=== Section Start ===
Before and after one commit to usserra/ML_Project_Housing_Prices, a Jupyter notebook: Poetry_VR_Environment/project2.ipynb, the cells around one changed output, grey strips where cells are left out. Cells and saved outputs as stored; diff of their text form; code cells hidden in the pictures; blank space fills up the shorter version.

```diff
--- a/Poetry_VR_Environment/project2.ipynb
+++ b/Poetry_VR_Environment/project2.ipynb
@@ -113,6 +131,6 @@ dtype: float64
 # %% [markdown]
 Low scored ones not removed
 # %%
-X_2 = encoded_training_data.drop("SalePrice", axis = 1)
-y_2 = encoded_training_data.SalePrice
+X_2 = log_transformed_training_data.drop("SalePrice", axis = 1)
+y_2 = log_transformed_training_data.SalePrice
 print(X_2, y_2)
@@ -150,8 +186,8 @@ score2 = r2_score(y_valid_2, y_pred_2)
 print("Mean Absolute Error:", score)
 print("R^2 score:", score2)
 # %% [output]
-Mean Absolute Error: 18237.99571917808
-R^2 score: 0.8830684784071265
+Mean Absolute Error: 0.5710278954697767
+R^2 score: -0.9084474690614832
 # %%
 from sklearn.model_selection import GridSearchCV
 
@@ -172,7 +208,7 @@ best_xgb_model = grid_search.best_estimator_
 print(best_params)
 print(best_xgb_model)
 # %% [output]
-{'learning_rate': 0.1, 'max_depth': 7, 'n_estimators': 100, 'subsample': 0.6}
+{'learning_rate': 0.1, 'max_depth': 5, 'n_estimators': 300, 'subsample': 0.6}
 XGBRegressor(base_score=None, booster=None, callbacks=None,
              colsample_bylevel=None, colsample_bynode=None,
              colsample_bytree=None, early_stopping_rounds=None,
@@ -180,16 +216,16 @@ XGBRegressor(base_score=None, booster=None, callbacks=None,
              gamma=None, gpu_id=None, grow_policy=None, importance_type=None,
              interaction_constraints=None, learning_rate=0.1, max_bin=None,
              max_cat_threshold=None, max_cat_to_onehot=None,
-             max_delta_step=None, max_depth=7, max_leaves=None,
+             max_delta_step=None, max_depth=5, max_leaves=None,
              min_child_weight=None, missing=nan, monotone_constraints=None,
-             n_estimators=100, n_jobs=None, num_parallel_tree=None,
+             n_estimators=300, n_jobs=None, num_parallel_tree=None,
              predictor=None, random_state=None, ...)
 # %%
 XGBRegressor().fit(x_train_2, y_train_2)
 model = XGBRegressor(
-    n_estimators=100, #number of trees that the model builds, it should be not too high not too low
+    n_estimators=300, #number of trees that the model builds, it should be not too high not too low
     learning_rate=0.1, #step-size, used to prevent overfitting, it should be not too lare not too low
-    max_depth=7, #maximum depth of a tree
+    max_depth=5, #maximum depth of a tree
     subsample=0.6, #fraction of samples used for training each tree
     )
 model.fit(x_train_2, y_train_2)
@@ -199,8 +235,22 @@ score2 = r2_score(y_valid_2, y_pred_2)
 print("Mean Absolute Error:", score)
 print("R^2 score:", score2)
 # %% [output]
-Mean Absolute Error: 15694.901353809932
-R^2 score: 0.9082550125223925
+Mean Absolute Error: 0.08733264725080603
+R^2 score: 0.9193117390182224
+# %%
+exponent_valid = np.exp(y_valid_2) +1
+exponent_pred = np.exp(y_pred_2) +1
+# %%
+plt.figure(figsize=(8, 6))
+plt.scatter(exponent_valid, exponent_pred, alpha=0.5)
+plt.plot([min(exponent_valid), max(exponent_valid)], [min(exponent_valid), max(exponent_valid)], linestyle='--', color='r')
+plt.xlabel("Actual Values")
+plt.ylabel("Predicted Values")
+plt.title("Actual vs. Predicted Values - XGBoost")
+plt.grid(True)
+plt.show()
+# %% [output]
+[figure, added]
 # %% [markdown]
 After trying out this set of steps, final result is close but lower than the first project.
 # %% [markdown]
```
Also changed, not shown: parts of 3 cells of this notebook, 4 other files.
=== Section End ===
--- WORK INSTRUCTIONS ---
Send back the complete set of entries, exactly as shown above.

--- TASK RESULT ---
Before and after one commit to usserra/ML_Project_Housing_Prices, a Jupyter notebook: Poetry_VR_Environment/project2.ipynb, the cells around one changed output, grey strips where cells are left out. Cells and saved outputs as stored; diff of their text form; code cells hidden in the pictures; blank space fills up the shorter version.

```diff
--- a/Poetry_VR_Environment/project2.ipynb
+++ b/Poetry_VR_Environment/project2.ipynb
@@ -113,6 +131,6 @@ dtype: float64
 # %% [markdown]
 Low scored ones not removed
 # %%
-X_2 = encoded_training_data.drop("SalePrice", axis = 1)
-y_2 = encoded_training_data.SalePrice
+X_2 = log_transformed_training_data.drop("SalePrice", axis = 1)
+y_2 = log_transformed_training_data.SalePrice
 print(X_2, y_2)
@@ -150,8 +186,8 @@ score2 = r2_score(y_valid_2, y_pred_2)
 print("Mean Absolute Error:", score)
 print("R^2 score:", score2)
 # %% [output]
-Mean Absolute Error: 18237.99571917808
-R^2 score: 0.8830684784071265
+Mean Absolute Error: 0.5710278954697767
+R^2 score: -0.9084474690614832
 # %%
 from sklearn.model_selection import GridSearchCV
 
@@ -172,7 +208,7 @@ best_xgb_model = grid_search.best_estimator_
 print(best_params)
 print(best_xgb_model)
 # %% [output]
-{'learning_rate': 0.1, 'max_depth': 7, 'n_estimators': 100, 'subsample': 0.6}
+{'learning_rate': 0.1, 'max_depth': 5, 'n_estimators': 300, 'subsample': 0.6}
 XGBRegressor(base_score=None, booster=None, callbacks=None,
              colsample_bylevel=None, colsample_bynode=None,
              colsample_bytree=None, early_stopping_rounds=None,
@@ -180,16 +216,16 @@ XGBRegressor(base_score=None, booster=None, callbacks=None,
              gamma=None, gpu_id=None, grow_policy=None, importance_type=None,
              interaction_constraints=None, learning_rate=0.1, max_bin=None,
              max_cat_threshold=None, max_cat_to_onehot=None,
-             max_delta_step=None, max_depth=7, max_leaves=None,
+             max_delta_step=None, max_depth=5, max_leaves=None,
              min_child_weight=None, missing=nan, monotone_constraints=None,
-             n_estimators=100, n_jobs=None, num_parallel_tree=None,
+             n_estimators=300, n_jobs=None, num_parallel_tree=None,
              predictor=None, random_state=None, ...)
 # %%
 XGBRegressor().fit(x_train_2, y_train_2)
 model = XGBRegressor(
-    n_estimators=100, #number of trees that the model builds, it should be not too high not too low
+    n_estimators=300, #number of trees that the model builds, it should be not too high not too low
     learning_rate=0.1, #step-size, used to prevent overfitting, it should be not too lare not too low
-    max_depth=7, #maximum depth of a tree
+    max_depth=5, #maximum depth of a tree
     subsample=0.6, #fraction of samples used for training each tree
     )
 model.fit(x_train_2, y_train_2)
@@ -199,8 +235,22 @@ score2 = r2_score(y_valid_2, y_pred_2)
 print("Mean Absolute Error:", score)
 print("R^2 score:", score2)
 # %% [output]
-Mean Absolute Error: 15694.901353809932
-R^2 score: 0.9082550125223925
+Mean Absolute Error: 0.08733264725080603
+R^2 score: 0.9193117390182224
+# %%
+exponent_valid = np.exp(y_valid_2) +1
+exponent_pred = np.exp(y_pred_2) +1
+# %%
+plt.figure(figsize=(8, 6))
+plt.scatter(exponent_valid, exponent_pred, alpha=0.5)
+plt.plot([min(exponent_valid), max(exponent_valid)], [min(exponent_valid), max(exponent_valid)], linestyle='--', color='r')
+plt.xlabel("Actual Values")
+plt.ylabel("Predicted Values")
+plt.title("Actual vs. Predicted Values - XGBoost")
+plt.grid(True)
+plt.show()
+# %% [output]
+[figure, added]
 # %% [markdown]
 After trying out this set of steps, final result is close but lower than the first project.
 # %% [markdown]
```
Also changed, not shown: parts of 3 cells of this notebook, 4 other files.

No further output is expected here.